Radar pinpoints tomb of King Edward the Confessor
By Jonathan Petre, Religion Correspondent
The ancient tomb of Edward the Confessor, one of the most revered of British saints, has been discovered under Westminster Abbey 1,000 years after his birth.
The original burial chamber of the Anglo-Saxon king, who died in 1066, months before the invasion of William the Conqueror, was revealed by archaeologists using the latest radar technology.
The existence of a number of royal tombs dating back to the 13th and 14th century was also discovered beneath the abbey, the venue for nearly all coronations since 1066.
The forgotten, sub-terranean chambers were located during conservation work on the abbey's medieval Cosmati mosaic pavement around the high altar.
Dr Warwick Rodwell, the abbey's consultant archaeologist, said the find was "extraordinarily exciting".
Until now archaeologists had assumed that the original tomb of Edward the Confessor was near the present high altar, because medieval records referred to him being buried there. It has now emerged, however, that the position of the altar was moved by Henry III in the mid 13th century. The archaeologists have located the original tomb 10 feet behind the present altar, under the shrine built by Henry III in 1269, which still contains the remains of the saint.

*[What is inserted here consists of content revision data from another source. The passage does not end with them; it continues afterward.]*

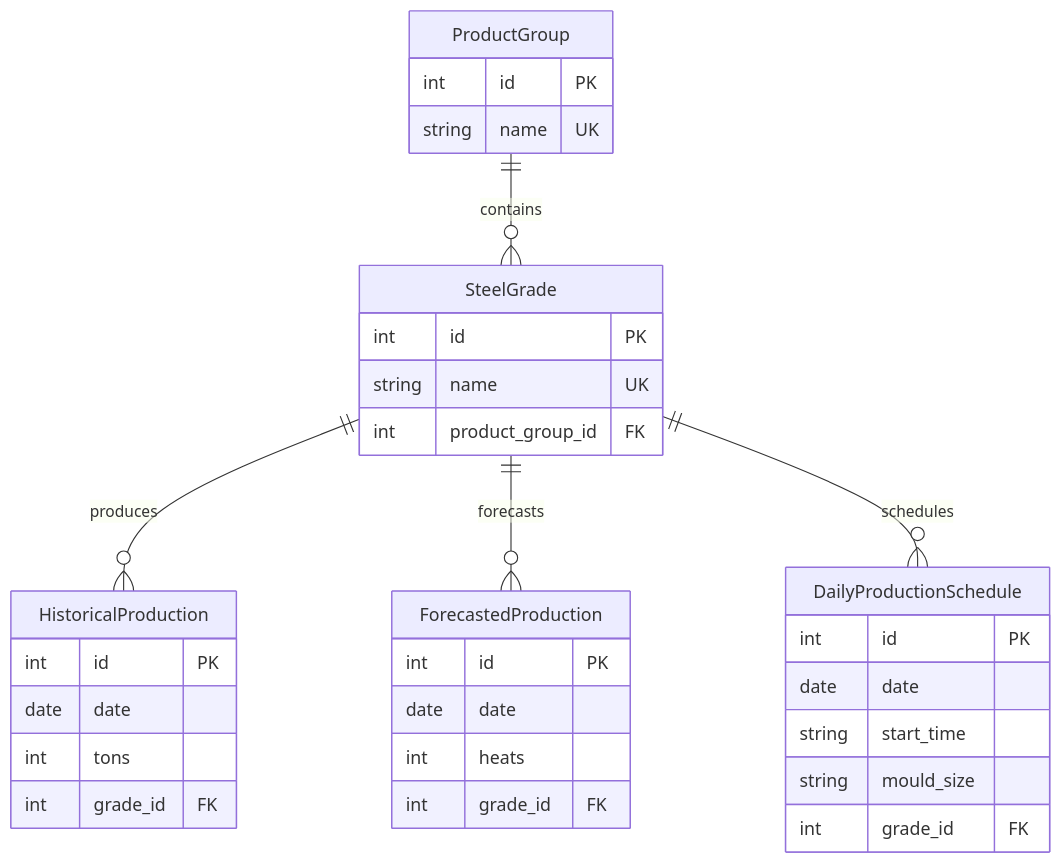
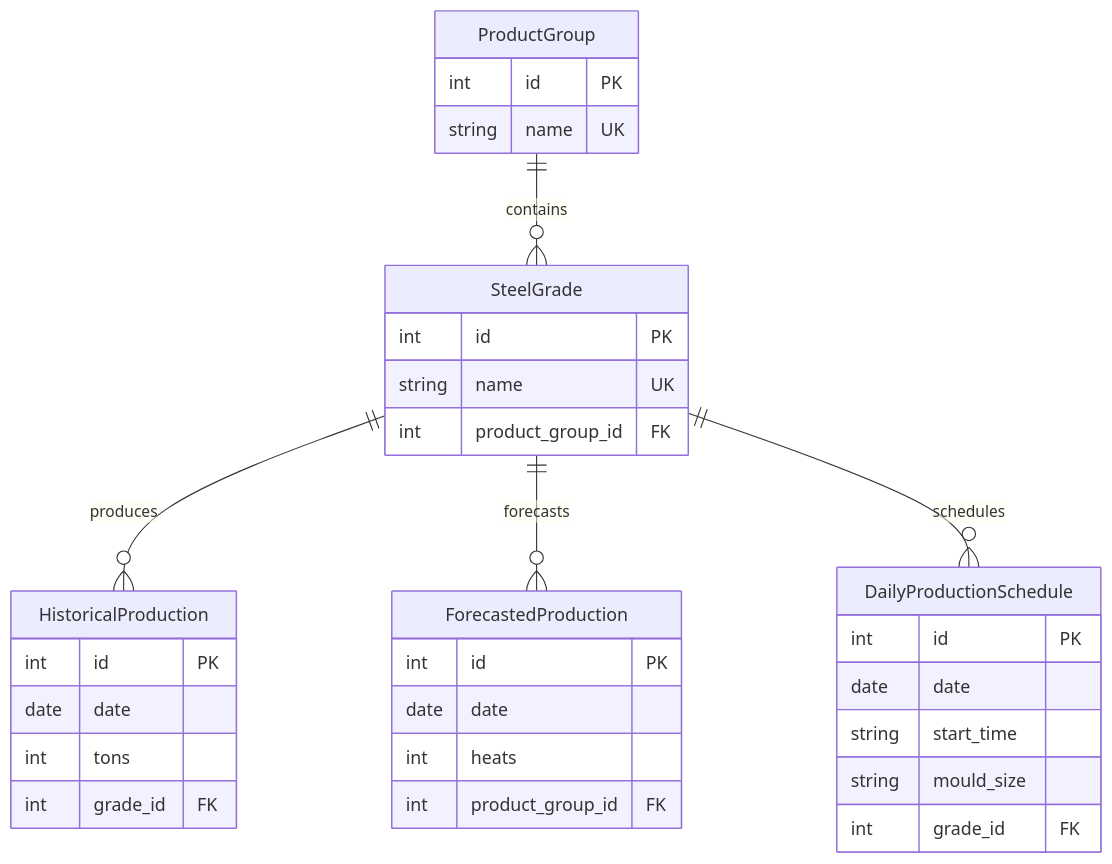
The diagram in README.md (duarte-alex/FDM-CHALLENGE), drawn with Mermaid before and after one commit. The commit also changed other lines of this file and 5 other files, not shown here.

Commit message:
added getter for ForecastedProduction table and now the table FK is referecing product and not grade

````diff
--- a/README.md
+++ b/README.md
@@ -175,40 +175,40 @@
 ```mermaid
 erDiagram
     ProductGroup {
         int id PK
         string name UK
     }
     
     SteelGrade {
         int id PK
         string name UK
         int product_group_id FK
     }
     
     HistoricalProduction {
         int id PK
         date date
         int tons
         int grade_id FK
     }
     
     ForecastedProduction {
         int id PK
         date date
         int heats
-        int grade_id FK
+        int product_group_id FK
     }
     
     DailyProductionSchedule {
         int id PK
         date date
         string start_time
         string mould_size
         int grade_id FK
     }
     
    ProductGroup ||--o{ SteelGrade : "contains"
    SteelGrade ||--o{ HistoricalProduction : "produces"
    SteelGrade ||--o{ ForecastedProduction : "forecasts"
    SteelGrade ||--o{ DailyProductionSchedule : "schedules"
 ```
````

"We have never been able to locate the original tomb of Edward until now," said Dr Rodwell. "The Victorians tried to find out more about what tombs were under here, but they simply did not have the technology to do it. The mystery around the location of the crypt has been running for many years. Every day brings new insights and new facts." Dr Rodwell said an archaeological team had been examining the construction of the Cosmati pavement, which dates from 1268, using a very high-frequency radar to a depth of about 20 inches. The power of the radar was intensified to examine deeper sections of the pavement.
"Little did we expect that, by using a lower frequency radar, we would find chambers, vaults and foundations of such fascinating historical interest and dating back to the very founding of the abbey, over a millennium ago," said Dr Rodwell.

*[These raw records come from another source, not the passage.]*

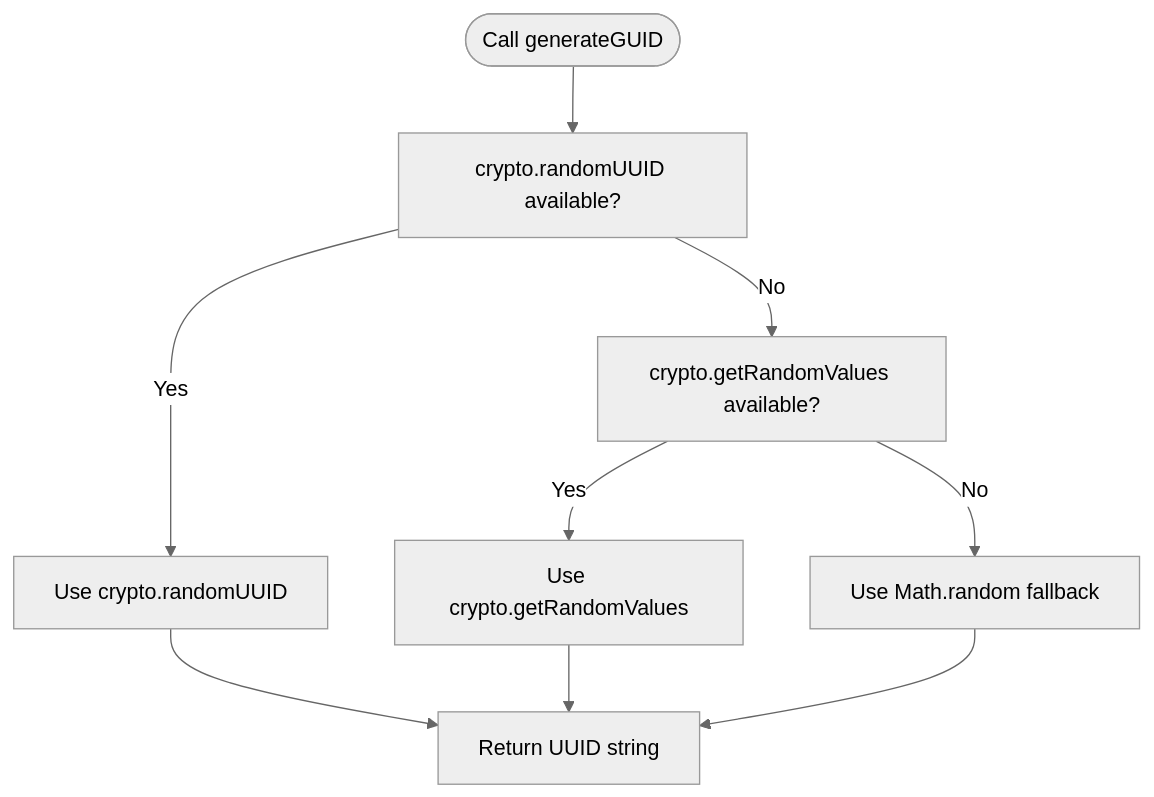
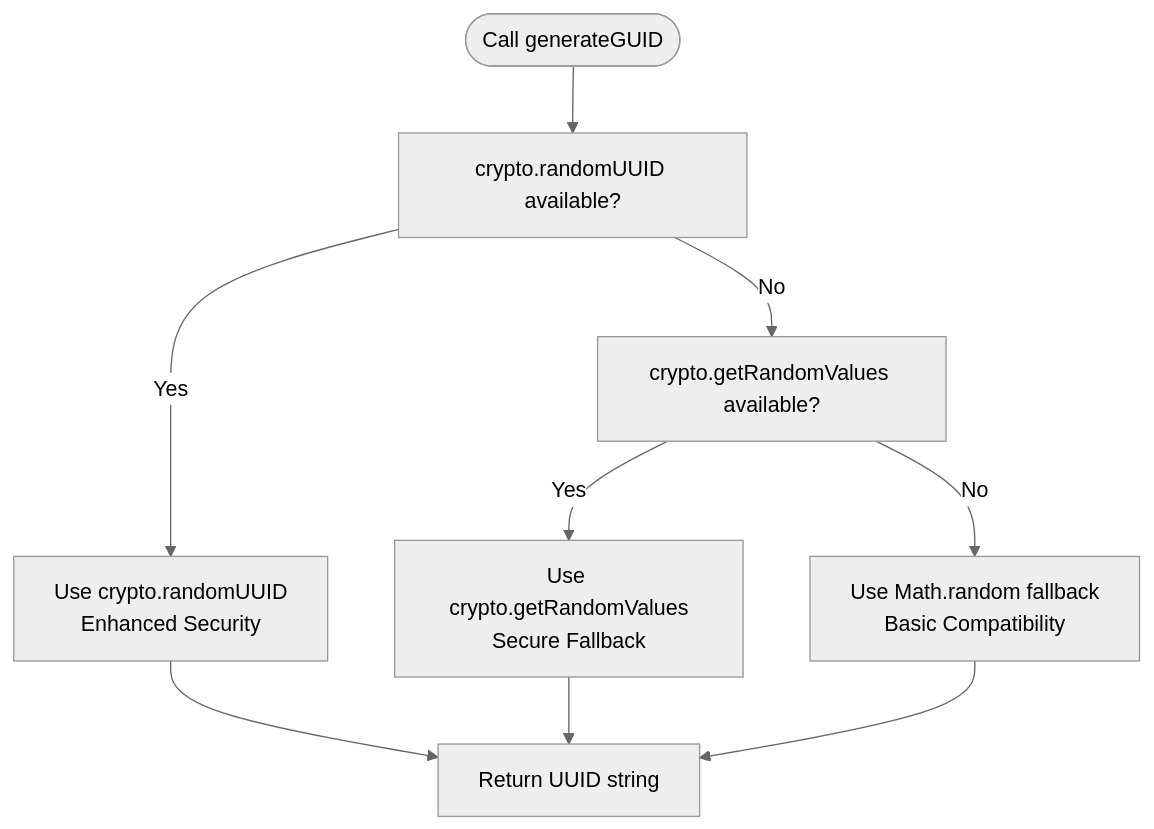
Before and after one commit to escaleraalcielo/developer-utilities: the sixth of 7 diagrams in .qoder/repowiki/en/content/Core Architecture/Modular Tool Design Patterns.md, drawn with Mermaid (neutral theme). The commit also changed other lines of this file and 3 other files, not shown here.

````diff
--- a/.qoder/repowiki/en/content/Core Architecture/Modular Tool Design Patterns.md
+++ b/.qoder/repowiki/en/content/Core Architecture/Modular Tool Design Patterns.md
@@ -278,11 +295,11 @@
 ```mermaid
 flowchart TD
 Start(["Call generateGUID"]) --> CheckCrypto["crypto.randomUUID available?"]
-CheckCrypto --> |Yes| UseRandomUUID["Use crypto.randomUUID"]
+CheckCrypto --> |Yes| UseRandomUUID["Use crypto.randomUUID<br/>Enhanced Security"]
 CheckCrypto --> |No| CheckRandVals["crypto.getRandomValues available?"]
-CheckRandVals --> |Yes| UseRandVals["Use crypto.getRandomValues"]
-CheckRandVals --> |No| UseMathRand["Use Math.random fallback"]
+CheckRandVals --> |Yes| UseRandVals["Use crypto.getRandomValues<br/>Secure Fallback"]
+CheckRandVals --> |No| UseMathRand["Use Math.random fallback<br/>Basic Compatibility"]
 UseRandomUUID --> Return["Return UUID string"]
 UseRandVals --> Return
 UseMathRand --> Return
 ```
````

There are no plans to excavate the tomb because any such work would destroy the medieval pavement.
The discovery, made in October, has delighted the abbey as it has been marking Edward the Confessor's anniversary with a series of events.
Although not among the better known kings - his reign was relatively peaceful - his presence in British history has endured.
The principal royal crown is still called St Edward's crown, and the Coronation Chair is sometimes called St Edward's chair, even though both were made long after his death.
The son of Ethelred the Unready and Emma, the daughter of Richard I of Normandy, his family was exiled to Normandy after the Danish invasion of 1013 and he was largely educated there.
When his half brother, Hardecanute, died in 1042, he was acclaimed king. On his death he was succeeded by Harold, who was killed at the Battle of Hastings nine months later.
Edward's reputation for sanctity grew after the Norman conquest, and he was canonised by Pope Alexander III in 1161.
Edward was patron saint of England for more than four centuries, until 1415 when he was replaced by St George.
The archaeological team is now preparing further investigations to establish the purpose, history and content of the main tomb and the other chambers, graves and coffins they have found.
The Dean of Westminster, the Very Rev Wesley Carr, said: "It is another reminder of how abbey history and humanity are packed together."